**PROBLEM TO SOLVE:**
Print out each entry below exactly; do not carry over any image.

Stored records
━━━━━━━━━━━━━━━━━━━━━━━━━━━━━━
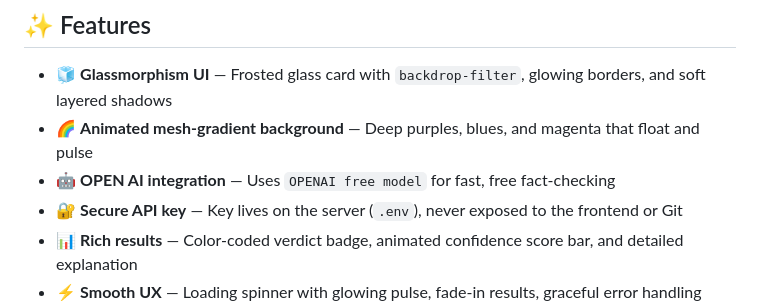
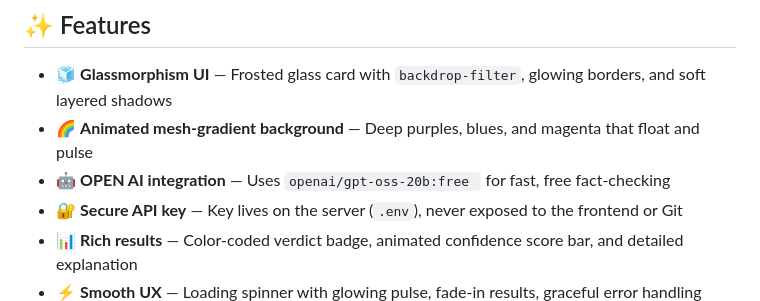
Before and after one commit to anurag2501585-netizen/Fake_News_Detector, a Markdown page: README.md, the part around the change. Drawn GitHub-style.

```diff
--- a/README.md
+++ b/README.md
@@ -6,7 +6,8 @@ An AI-powered **Fake News Detection** web application with a stunning **Glassmor
 
 - 🧊 **Glassmorphism UI** — Frosted glass card with `backdrop-filter`, glowing borders, and soft layered shadows
 - 🌈 **Animated mesh-gradient background** — Deep purples, blues, and magenta that float and pulse
-- 🤖 **OPEN AI integration** — Uses `OPENAI free model` for fast, free fact-checking
+- 🤖 **OPEN AI integration** — Uses `openai/gpt-oss-20b:free
+` for fast, free fact-checking
 - 🔐 **Secure API key** — Key lives on the server (`.env`), never exposed to the frontend or Git
 - 📊 **Rich results** — Color-coded verdict badge, animated confidence score bar, and detailed explanation
 - ⚡ **Smooth UX** — Loading spinner with glowing pulse, fade-in results, graceful error handling
```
━━━━━━━━━━━━━━━━━━━━━━━━━━━━━━
**THE COMPLETED TASK:**
Before and after one commit to anurag2501585-netizen/Fake_News_Detector, a Markdown page: README.md, the part around the change. Drawn GitHub-style.

```diff
--- a/README.md
+++ b/README.md
@@ -6,7 +6,8 @@ An AI-powered **Fake News Detection** web application with a stunning **Glassmor
 
 - 🧊 **Glassmorphism UI** — Frosted glass card with `backdrop-filter`, glowing borders, and soft layered shadows
 - 🌈 **Animated mesh-gradient background** — Deep purples, blues, and magenta that float and pulse
-- 🤖 **OPEN AI integration** — Uses `OPENAI free model` for fast, free fact-checking
+- 🤖 **OPEN AI integration** — Uses `openai/gpt-oss-20b:free
+` for fast, free fact-checking
 - 🔐 **Secure API key** — Key lives on the server (`.env`), never exposed to the frontend or Git
 - 📊 **Rich results** — Color-coded verdict badge, animated confidence score bar, and detailed explanation
 - ⚡ **Smooth UX** — Loading spinner with glowing pulse, fade-in results, graceful error handling
```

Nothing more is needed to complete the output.